→ **Task directions**
Omitting the pictures, restate all of the entries below exactly.

(Extracted records)
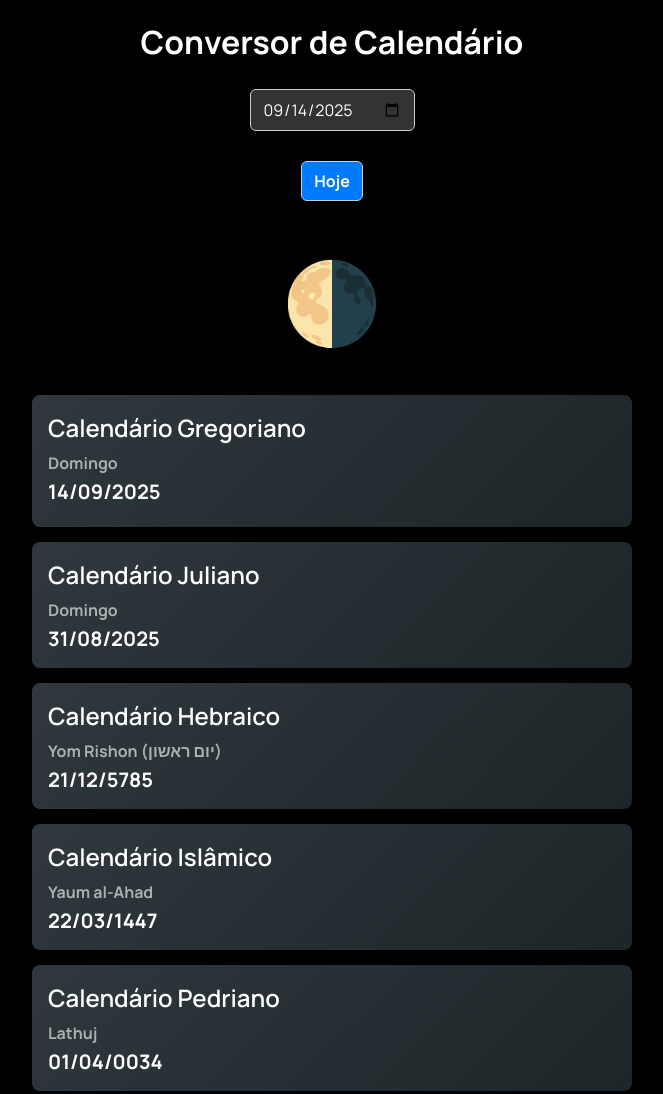
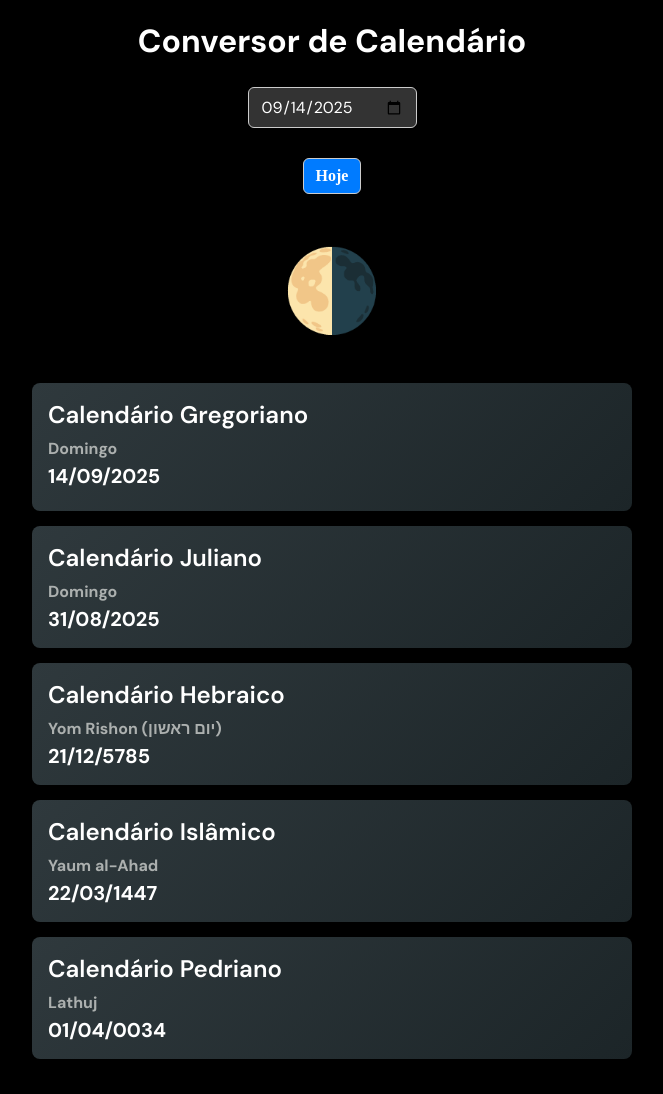
Before and after one commit to joaopedro19495-collab/Conversor-de-Calend-rio, a plain HTML site: page index.html in a window 1280 px wide. Shown: the top 1094 px of the page, without its empty margins (308-971 px from the left). Drawn offline with Linux system fonts and the light colour scheme.

Commit message:
Update index.html

```diff
--- a/index.html
+++ b/index.html
@@ -4,10 +4,10 @@
   <meta charset="UTF-8" />
   <meta name="viewport" content="width=device-width, initial-scale=1" />
   <title>Conversor de Calendário</title>
-  <link href="https://fonts.googleapis.com/css2?family=Manrope:wght@400;600;700&display=swap" rel="stylesheet">
+  <link href="https://fonts.googleapis.com/css2?family=DM+Sans:wght@400;600;700&display=swap" rel="stylesheet">
   <style>
     body {
-      font-family: 'Manrope', sans-serif;
+      font-family: 'DM Sans', sans-serif;
       margin: 0;
       padding: 20px;
       background: #000;
@@ -35,7 +35,7 @@
       border-radius: 6px;
       border: 1px solid #ccc;
       font-size: 1rem;
-      font-family: Manrope;
+      font-family: DM Sans;
       background: #333;
       color: #fff;
     }
```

→ **Output of the task**
Before and after one commit to joaopedro19495-collab/Conversor-de-Calend-rio, a plain HTML site: page index.html in a window 1280 px wide. Shown: the top 1094 px of the page, without its empty margins (308-971 px from the left). Drawn offline with Linux system fonts and the light colour scheme.

Commit message:
Update index.html

```diff
--- a/index.html
+++ b/index.html
@@ -4,10 +4,10 @@
   <meta charset="UTF-8" />
   <meta name="viewport" content="width=device-width, initial-scale=1" />
   <title>Conversor de Calendário</title>
-  <link href="https://fonts.googleapis.com/css2?family=Manrope:wght@400;600;700&display=swap" rel="stylesheet">
+  <link href="https://fonts.googleapis.com/css2?family=DM+Sans:wght@400;600;700&display=swap" rel="stylesheet">
   <style>
     body {
-      font-family: 'Manrope', sans-serif;
+      font-family: 'DM Sans', sans-serif;
       margin: 0;
       padding: 20px;
       background: #000;
@@ -35,7 +35,7 @@
       border-radius: 6px;
       border: 1px solid #ccc;
       font-size: 1rem;
-      font-family: Manrope;
+      font-family: DM Sans;
       background: #333;
       color: #fff;
     }
```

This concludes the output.